AIM OF THE TASK = Keep only the lines that hold the string "sécurité", filtering out the rest of the entries below.
....................
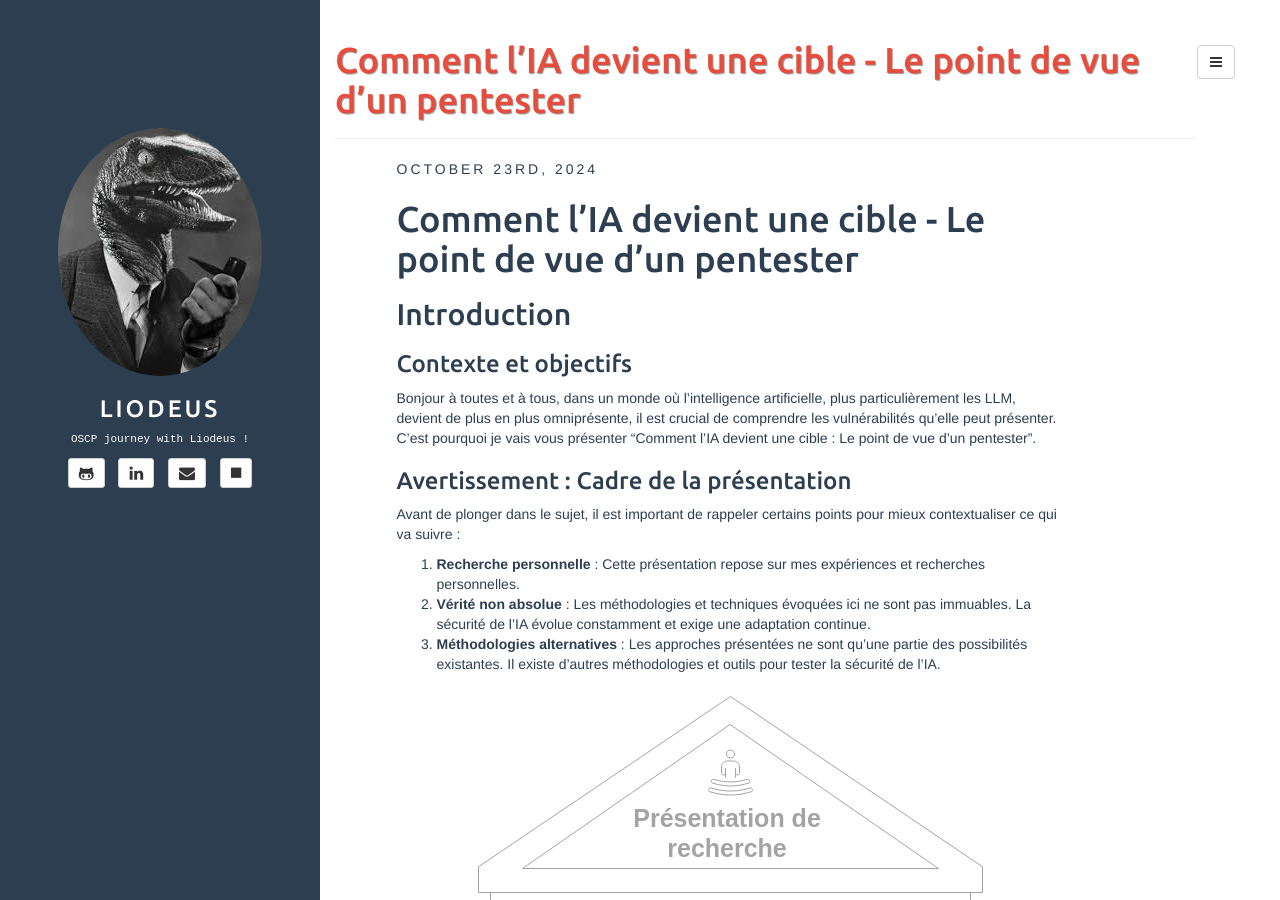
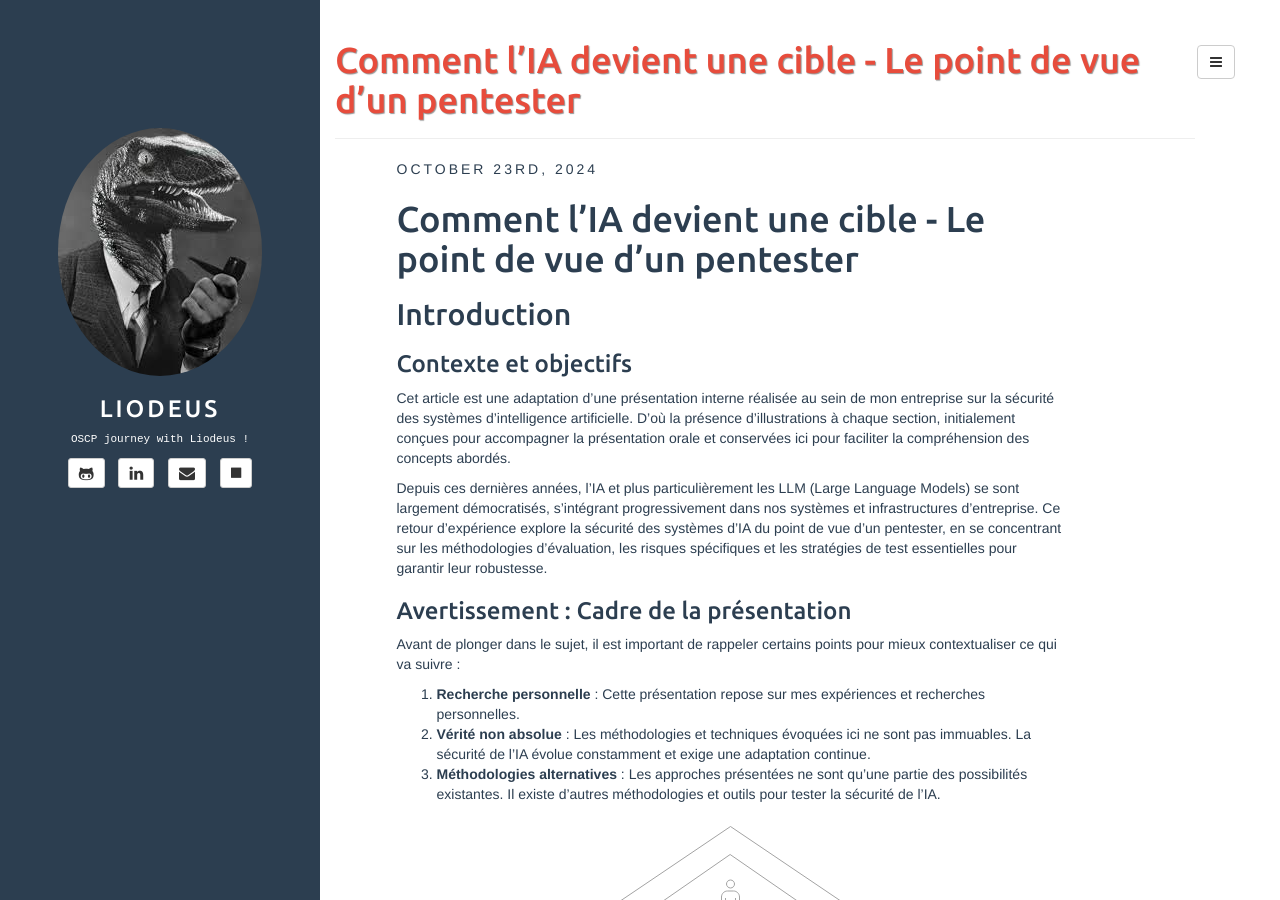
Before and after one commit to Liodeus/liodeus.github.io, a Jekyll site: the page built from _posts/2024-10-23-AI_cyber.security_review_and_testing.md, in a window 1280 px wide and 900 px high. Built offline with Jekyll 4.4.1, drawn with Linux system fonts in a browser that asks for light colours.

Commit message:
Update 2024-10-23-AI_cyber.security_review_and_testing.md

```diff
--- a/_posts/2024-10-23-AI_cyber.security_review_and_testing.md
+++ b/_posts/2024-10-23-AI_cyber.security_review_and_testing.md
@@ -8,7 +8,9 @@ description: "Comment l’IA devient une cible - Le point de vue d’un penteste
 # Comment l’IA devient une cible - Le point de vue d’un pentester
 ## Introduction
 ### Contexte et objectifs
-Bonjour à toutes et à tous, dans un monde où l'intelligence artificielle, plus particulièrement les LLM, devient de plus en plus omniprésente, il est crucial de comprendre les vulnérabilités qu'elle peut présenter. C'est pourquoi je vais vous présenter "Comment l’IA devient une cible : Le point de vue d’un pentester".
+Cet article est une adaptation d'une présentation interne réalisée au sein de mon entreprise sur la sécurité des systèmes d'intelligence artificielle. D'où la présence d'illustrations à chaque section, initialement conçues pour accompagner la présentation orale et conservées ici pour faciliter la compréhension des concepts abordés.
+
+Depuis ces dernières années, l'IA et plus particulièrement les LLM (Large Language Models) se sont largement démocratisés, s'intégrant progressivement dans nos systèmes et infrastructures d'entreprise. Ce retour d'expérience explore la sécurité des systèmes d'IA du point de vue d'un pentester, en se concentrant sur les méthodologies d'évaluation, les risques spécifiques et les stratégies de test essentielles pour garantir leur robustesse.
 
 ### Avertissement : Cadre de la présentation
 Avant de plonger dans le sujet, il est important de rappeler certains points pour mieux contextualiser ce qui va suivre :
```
....................
RESPONSE BELOW =
+Cet article est une adaptation d'une présentation interne réalisée au sein de mon entreprise sur la sécurité des systèmes d'intelligence artificielle. D'où la présence d'illustrations à chaque section, initialement conçues pour accompagner la présentation orale et conservées ici pour faciliter la compréhension des concepts abordés.
+Depuis ces dernières années, l'IA et plus particulièrement les LLM (Large Language Models) se sont largement démocratisés, s'intégrant progressivement dans nos systèmes et infrastructures d'entreprise. Ce retour d'expérience explore la sécurité des systèmes d'IA du point de vue d'un pentester, en se concentrant sur les méthodologies d'évaluation, les risques spécifiques et les stratégies de test essentielles pour garantir leur robustesse.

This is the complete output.